Kentucky (1-4) came into the contest having lost three in a row, which bounced the Wildcats from the national rankings. It’s not the usual Kentucky outfit, but it doesn’t matter. It’s still Kentucky. The history. The brand. The tradition. Go up by 22 points at the break — the largest deficit in freakin’ UK history — and that says something.

Says a lot.

“I know there wasn’t 20,000 (in the stands),” Brey said. “I just liked our maturity and our mental toughness.”
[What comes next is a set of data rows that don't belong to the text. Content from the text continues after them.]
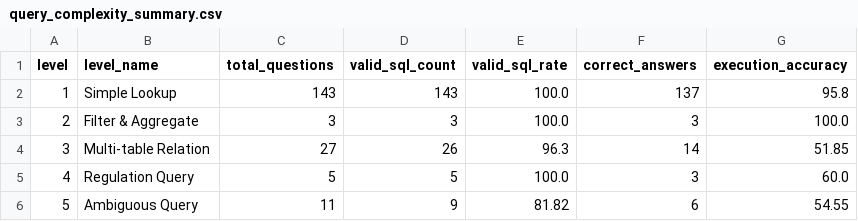
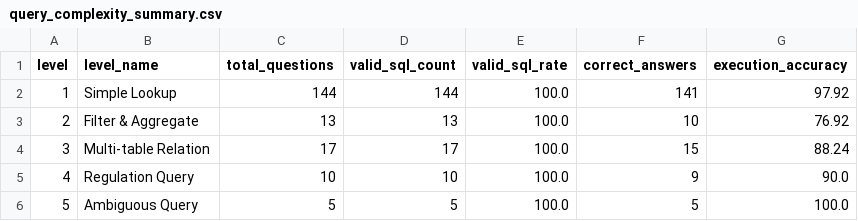
Before and after one commit to dewy-cloud/isd-2026-luksuitpiti-10, a CSV file: lab9/reports/query_complexity_summary.csv, drawn as a sheet.

```diff
--- a/lab9/reports/query_complexity_summary.csv
+++ b/lab9/reports/query_complexity_summary.csv
@@ -1,6 +1,6 @@
 level,level_name,total_questions,valid_sql_count,valid_sql_rate,correct_answers,execution_accuracy
-1,Simple Lookup,143,143,100.0,137,95.8
-2,Filter & Aggregate,3,3,100.0,3,100.0
-3,Multi-table Relation,27,26,96.3,14,51.85
-4,Regulation Query,5,5,100.0,3,60.0
-5,Ambiguous Query,11,9,81.82,6,54.55
+1,Simple Lookup,144,144,100.0,141,97.92
+2,Filter & Aggregate,13,13,100.0,10,76.92
+3,Multi-table Relation,17,17,100.0,15,88.24
+4,Regulation Query,10,10,100.0,9,90.0
+5,Ambiguous Query,5,5,100.0,5,100.0
```
Also changed, not shown: lab9/reports/query_complexity_detail.csv, 4 other files.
Notre Dame arrived and did what so many past teams have did — moved the ball, took care of the ball and shot the ball. Kentucky looked clueless on how to counter. Check Laszewski, who broke loose for seven quick points the first three-plus minutes? Fine, then the Irish perimeter got going with Dane Goodwin finding different ways to score, Cormac Ryan picking his spots and Hubb running it all.

With 16:08 left in the first half, the Irish were up 9-7. No reason for the Wildcats or their fans or their coach to worry, right? It shouldn’t have been, but the Irish then delivered a sledgehammer to the skull kind of scoring run.

We’ve seen some doozy runs during Brey’s tenure, first in the Big East and then in the ACC. Few would match what the Irish unleashed Saturday. They just kept shooting and scoring. The points piled up as the place went silent and Kentucky called timeouts. The Irish kept the hammer down.

When the run finally ended with 9:20 left in the first half, Notre Dame had ripped off 19 unanswered points tucked nicely inside a 24-2 burst. Like that, it went from a two-point contest to the Irish up 24. Against that program. In that building. Up two dozen.

Believe it.

“That may have been one of the most beautiful 20 minutes I’ve ever witnessed,” Brey said after his team shot 59.3 percent from the field, 54.5 percent from 3 and 90.9 percent from the foul line. “For me to say that, with the offensive lineups we’ve had throughout the years (is) unbelievable.”

Also unbelievable is how the Irish fought through second-half offensive struggles to dig in and keep competing. They played some 1-3-1 zone. They tried to save legs by running as much clock as possible. In the end, it was enough. All of it.

Less than an hour after this one went final, the Irish walked out of the building carrying a little something extra than it did when it arrived earlier that morning.

A win.


At Lexington, Ky.

NOTRE DAME (64): Durham 2-3 0-0 4, Laszewski 6-10 7-7 21, Goodwin 3-8 2-2 9, Hubb 8-17 0-0 18, Ryan 2-8 1-1 6, Djogo 1-3 0-0 3, Zona 1-3 1-2 3, Sanders 0-0 0-0 0. Totals 23-52 11-12 64.

KENTUCKY (63): Jackson 0-1 1-2 1, Sarr 11-16 0-1 22, Boston 5-15 2-2 14, Clarke 6-13 0-0 14, Mintz 3-9 1-1 7, Askew 1-2 0-0 3, Toppin 1-5 0-0 2, Ware 0-0 0-0 0, Fletcher 0-1 0-0 0. Totals 27-62 4-6 63.

Halftime_Notre Dame 48-26. 3-Point Goals_Notre Dame 7-21 (Hubb 2-6, Laszewski 2-6, Goodwin 1-1, Djogo 1-3, Ryan 1-4, Zona 0-1), Kentucky 5-23 (Clarke 2-4, Boston 2-8, Askew 1-2, Fletcher 0-1, Sarr 0-1, Toppin 0-2, Mintz 0-5). Rebounds_Notre Dame 28 (Laszewski 9), Kentucky 28 (Sarr 7). Assists_Notre Dame 9 (Ryan 4), Kentucky 14 (Mintz 4). Total Fouls_Notre Dame 12, Kentucky 16.

Notre Dame power forward Nate Laszewski (14) drives against Kentucky's Jacob Toppin (0) during Saturday's game at Rupp Arena.
Notre Dame’s Nate Laszewski against Kentucky in Lexington, Ky., Saturday.
Notre Dame's Prentiss Hubb (3) shoots as Kentucky's Devin Askew (2) and Olivier Sarr (30) in Lexington, Ky., Saturday.